Reproduce every line below exactly as written; do not include the images.
=== INPUT DATA ===
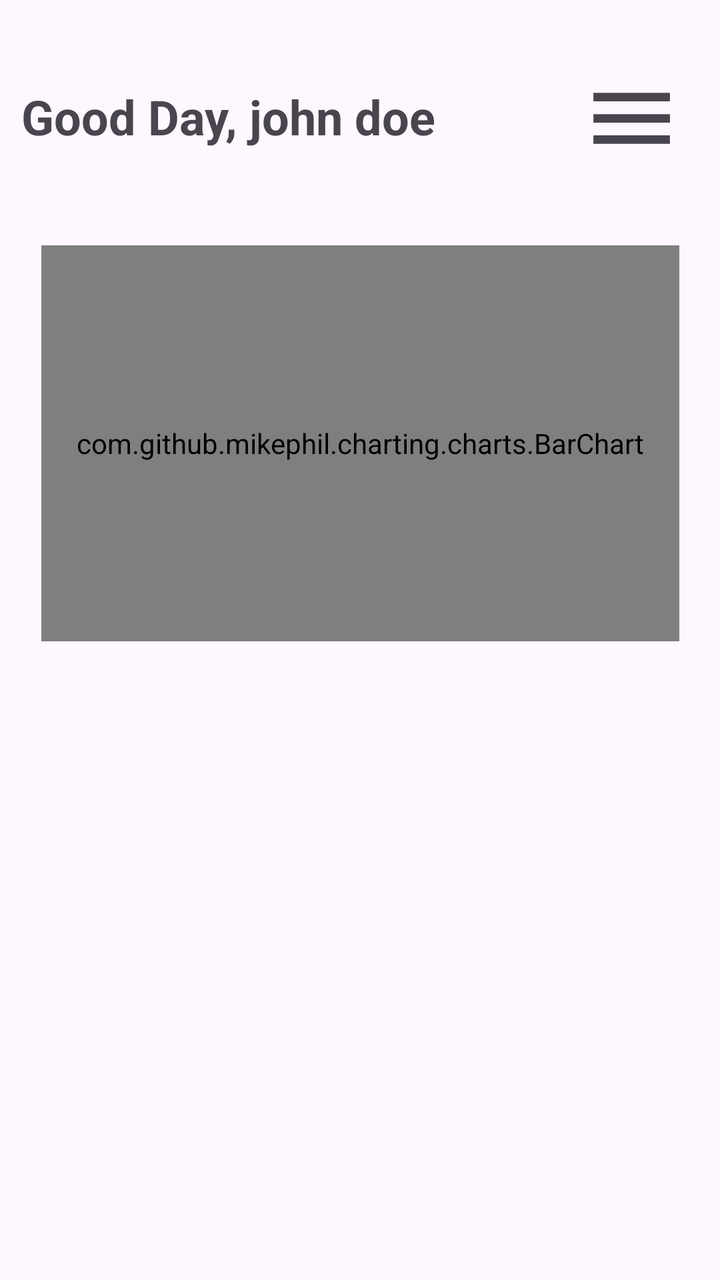
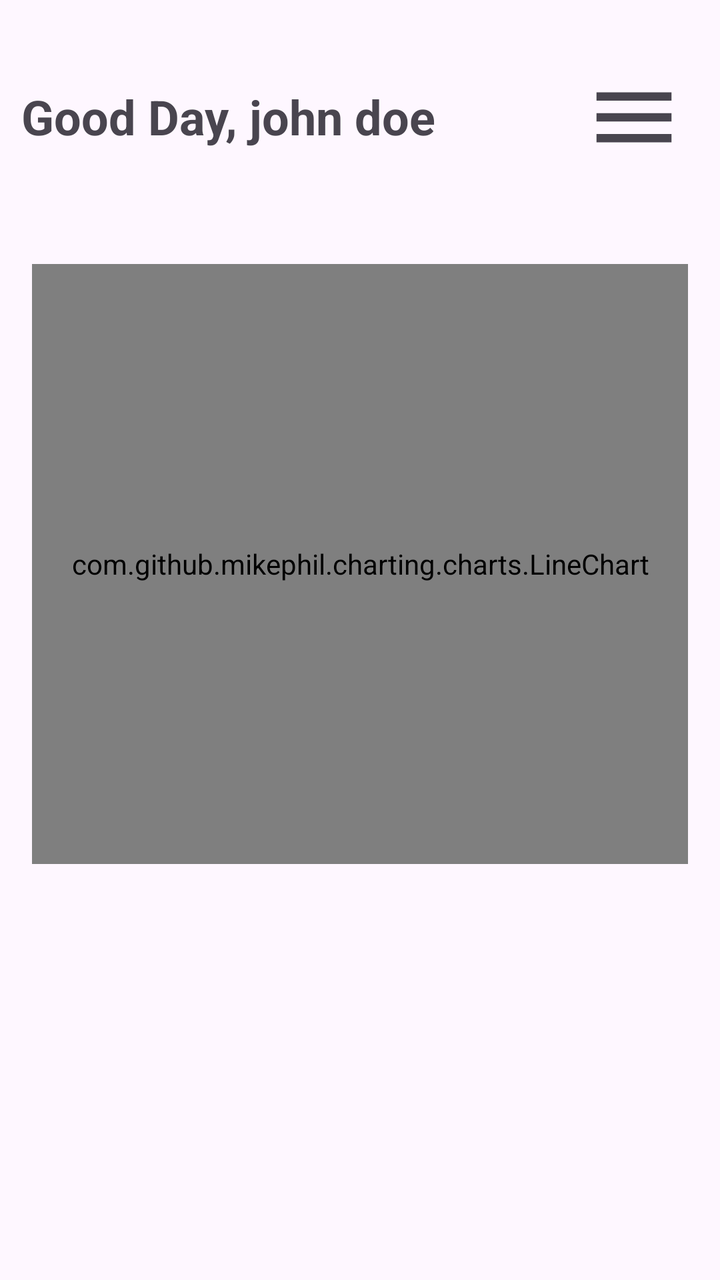

Before-and-after screenshots of an Android layout around one commit, followed by the original layout XML and the change that was made.
<!-- AndroidManifest.xml: application theme Theme.ApplicationLayerSoftwareFrameworkforSolarPoweredIoTSystems -->
<!-- res/layout/fragment_home.xml -->
<?xml version="1.0" encoding="utf-8"?>
<FrameLayout xmlns:android="http://schemas.android.com/apk/res/android"
    xmlns:app="http://schemas.android.com/apk/res-auto"
    xmlns:tools="http://schemas.android.com/tools"
    android:layout_width="match_parent"
    android:layout_height="match_parent"
    android:orientation="vertical"
    tools:context=".home">

   <androidx.core.widget.NestedScrollView
       android:layout_width="match_parent"
       android:layout_height="match_parent"
       android:fillViewport="true">

       <androidx.constraintlayout.widget.ConstraintLayout
           android:layout_width="match_parent"
           android:layout_height="match_parent">

           <TextView
               android:id="@+id/home_greeting"
               android:layout_width="wrap_content"
               android:layout_height="49dp"
               android:layout_gravity="center"
               android:gravity="center"
               android:text="Good Day, john doe"
               android:textAlignment="center"
               android:textSize="24sp"
               android:textStyle="bold"
               app:layout_constraintBottom_toBottomOf="parent"
               app:layout_constraintEnd_toEndOf="parent"
               app:layout_constraintHorizontal_bias="0.067"
               app:layout_constraintStart_toStartOf="parent"
               app:layout_constraintTop_toTopOf="parent"
               app:layout_constraintVertical_bias="0.057" />

           <ImageView
               android:id="@+id/home_menu_icon"
               android:layout_width="53dp"
               android:layout_height="51dp"
               android:clickable="true"
               android:focusable="true"
               android:background="?selectableItemBackground"
               android:src="@drawable/tn_home_menu"
               android:contentDescription="Menu"
               app:layout_constraintBottom_toBottomOf="parent"
               app:layout_constraintEnd_toEndOf="parent"
               app:layout_constraintHorizontal_bias="0.803"
               app:layout_constraintStart_toEndOf="@+id/home_greeting"
               app:layout_constraintTop_toTopOf="parent"
               app:layout_constraintVertical_bias="0.057" />


           <com.github.mikephil.charting.charts.BarChart
               android:layout_width="319dp"
               android:layout_height="198dp"
               android:layout_marginTop="40dp"
               app:layout_constraintEnd_toEndOf="parent"
               app:layout_constraintStart_toStartOf="parent"
               app:layout_constraintTop_toBottomOf="@+id/home_greeting" />

       </androidx.constraintlayout.widget.ConstraintLayout>

   </androidx.core.widget.NestedScrollView>

</FrameLayout>
<!-- resources referenced by this layout -->
<resources>
  <!-- drawable tn_home_menu (drawable) -->
  <vector xmlns:android="http://schemas.android.com/apk/res/android"
      android:width="24dp"
      android:height="24dp"
      android:viewportWidth="960"
      android:viewportHeight="960"
      android:tint="?attr/colorControlNormal">
    <path
        android:fillColor="@android:color/white"
        android:pathData="M120,720L120,640L840,640L840,720L120,720ZM120,520L120,440L840,440L840,520L120,520ZM120,320L120,240L840,240L840,320L120,320Z"/>
  </vector>
  <style name="Theme.ApplicationLayerSoftwareFrameworkforSolarPoweredIoTSystems" parent="Base.Theme.ApplicationLayerSoftwareFrameworkforSolarPoweredIoTSystems" />
  <style name="Base.Theme.ApplicationLayerSoftwareFrameworkforSolarPoweredIoTSystems" parent="Theme.Material3.DayNight.NoActionBar">
          
          
      </style>
</resources>

<!-- the commit's change to res/layout/fragment_home.xml (unified diff, before → after) -->
@@ -33,30 +33,35 @@
                app:layout_constraintTop_toTopOf="parent"
                app:layout_constraintVertical_bias="0.057" />
 
+
            <ImageView
                android:id="@+id/home_menu_icon"
-               android:layout_width="53dp"
-               android:layout_height="51dp"
+               android:layout_width="51dp"
+               android:layout_height="50dp"
+               android:background="?selectableItemBackground"
                android:clickable="true"
+               android:contentDescription="Menu"
                android:focusable="true"
-               android:background="?selectableItemBackground"
                android:src="@drawable/tn_home_menu"
-               android:contentDescription="Menu"
                app:layout_constraintBottom_toBottomOf="parent"
                app:layout_constraintEnd_toEndOf="parent"
-               app:layout_constraintHorizontal_bias="0.803"
+               app:layout_constraintHorizontal_bias="0.805"
                app:layout_constraintStart_toEndOf="@+id/home_greeting"
                app:layout_constraintTop_toTopOf="parent"
                app:layout_constraintVertical_bias="0.057" />
 
-
-           <com.github.mikephil.charting.charts.BarChart
-               android:layout_width="319dp"
-               android:layout_height="198dp"
-               android:layout_marginTop="40dp"
+           <com.github.mikephil.charting.charts.LineChart
+               android:id="@+id/summaryChart"
+               android:layout_width="match_parent"
+               android:layout_height="300dp"
+               android:layout_marginTop="48dp"
+               android:layout_marginStart="16dp"
+               android:layout_marginEnd="16dp"
+               app:layout_constraintBottom_toBottomOf="parent"
                app:layout_constraintEnd_toEndOf="parent"
                app:layout_constraintStart_toStartOf="parent"
-               app:layout_constraintTop_toBottomOf="@+id/home_greeting" />
+               app:layout_constraintTop_toBottomOf="@+id/home_greeting"
+               app:layout_constraintVertical_bias="0.007" />
 
        </androidx.constraintlayout.widget.ConstraintLayout>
===
(RESULT FOR THIS TASK):
Before-and-after screenshots of an Android layout around one commit, followed by the original layout XML and the change that was made.
<!-- AndroidManifest.xml: application theme Theme.ApplicationLayerSoftwareFrameworkforSolarPoweredIoTSystems -->
<!-- res/layout/fragment_home.xml -->
<?xml version="1.0" encoding="utf-8"?>
<FrameLayout xmlns:android="http://schemas.android.com/apk/res/android"
    xmlns:app="http://schemas.android.com/apk/res-auto"
    xmlns:tools="http://schemas.android.com/tools"
    android:layout_width="match_parent"
    android:layout_height="match_parent"
    android:orientation="vertical"
    tools:context=".home">

   <androidx.core.widget.NestedScrollView
       android:layout_width="match_parent"
       android:layout_height="match_parent"
       android:fillViewport="true">

       <androidx.constraintlayout.widget.ConstraintLayout
           android:layout_width="match_parent"
           android:layout_height="match_parent">

           <TextView
               android:id="@+id/home_greeting"
               android:layout_width="wrap_content"
               android:layout_height="49dp"
               android:layout_gravity="center"
               android:gravity="center"
               android:text="Good Day, john doe"
               android:textAlignment="center"
               android:textSize="24sp"
               android:textStyle="bold"
               app:layout_constraintBottom_toBottomOf="parent"
               app:layout_constraintEnd_toEndOf="parent"
               app:layout_constraintHorizontal_bias="0.067"
               app:layout_constraintStart_toStartOf="parent"
               app:layout_constraintTop_toTopOf="parent"
               app:layout_constraintVertical_bias="0.057" />

           <ImageView
               android:id="@+id/home_menu_icon"
               android:layout_width="53dp"
               android:layout_height="51dp"
               android:clickable="true"
               android:focusable="true"
               android:background="?selectableItemBackground"
               android:src="@drawable/tn_home_menu"
               android:contentDescription="Menu"
               app:layout_constraintBottom_toBottomOf="parent"
               app:layout_constraintEnd_toEndOf="parent"
               app:layout_constraintHorizontal_bias="0.803"
               app:layout_constraintStart_toEndOf="@+id/home_greeting"
               app:layout_constraintTop_toTopOf="parent"
               app:layout_constraintVertical_bias="0.057" />


           <com.github.mikephil.charting.charts.BarChart
               android:layout_width="319dp"
               android:layout_height="198dp"
               android:layout_marginTop="40dp"
               app:layout_constraintEnd_toEndOf="parent"
               app:layout_constraintStart_toStartOf="parent"
               app:layout_constraintTop_toBottomOf="@+id/home_greeting" />

       </androidx.constraintlayout.widget.ConstraintLayout>

   </androidx.core.widget.NestedScrollView>

</FrameLayout>
<!-- resources referenced by this layout -->
<resources>
  <!-- drawable tn_home_menu (drawable) -->
  <vector xmlns:android="http://schemas.android.com/apk/res/android"
      android:width="24dp"
      android:height="24dp"
      android:viewportWidth="960"
      android:viewportHeight="960"
      android:tint="?attr/colorControlNormal">
    <path
        android:fillColor="@android:color/white"
        android:pathData="M120,720L120,640L840,640L840,720L120,720ZM120,520L120,440L840,440L840,520L120,520ZM120,320L120,240L840,240L840,320L120,320Z"/>
  </vector>
  <style name="Theme.ApplicationLayerSoftwareFrameworkforSolarPoweredIoTSystems" parent="Base.Theme.ApplicationLayerSoftwareFrameworkforSolarPoweredIoTSystems" />
  <style name="Base.Theme.ApplicationLayerSoftwareFrameworkforSolarPoweredIoTSystems" parent="Theme.Material3.DayNight.NoActionBar">
          
          
      </style>
</resources>

<!-- the commit's change to res/layout/fragment_home.xml (unified diff, before → after) -->
@@ -33,30 +33,35 @@
                app:layout_constraintTop_toTopOf="parent"
                app:layout_constraintVertical_bias="0.057" />
 
+
            <ImageView
                android:id="@+id/home_menu_icon"
-               android:layout_width="53dp"
-               android:layout_height="51dp"
+               android:layout_width="51dp"
+               android:layout_height="50dp"
+               android:background="?selectableItemBackground"
                android:clickable="true"
+               android:contentDescription="Menu"
                android:focusable="true"
-               android:background="?selectableItemBackground"
                android:src="@drawable/tn_home_menu"
-               android:contentDescription="Menu"
                app:layout_constraintBottom_toBottomOf="parent"
                app:layout_constraintEnd_toEndOf="parent"
-               app:layout_constraintHorizontal_bias="0.803"
+               app:layout_constraintHorizontal_bias="0.805"
                app:layout_constraintStart_toEndOf="@+id/home_greeting"
                app:layout_constraintTop_toTopOf="parent"
                app:layout_constraintVertical_bias="0.057" />
 
-
-           <com.github.mikephil.charting.charts.BarChart
-               android:layout_width="319dp"
-               android:layout_height="198dp"
-               android:layout_marginTop="40dp"
+           <com.github.mikephil.charting.charts.LineChart
+               android:id="@+id/summaryChart"
+               android:layout_width="match_parent"
+               android:layout_height="300dp"
+               android:layout_marginTop="48dp"
+               android:layout_marginStart="16dp"
+               android:layout_marginEnd="16dp"
+               app:layout_constraintBottom_toBottomOf="parent"
                app:layout_constraintEnd_toEndOf="parent"
                app:layout_constraintStart_toStartOf="parent"
-               app:layout_constraintTop_toBottomOf="@+id/home_greeting" />
+               app:layout_constraintTop_toBottomOf="@+id/home_greeting"
+               app:layout_constraintVertical_bias="0.007" />
 
        </androidx.constraintlayout.widget.ConstraintLayout>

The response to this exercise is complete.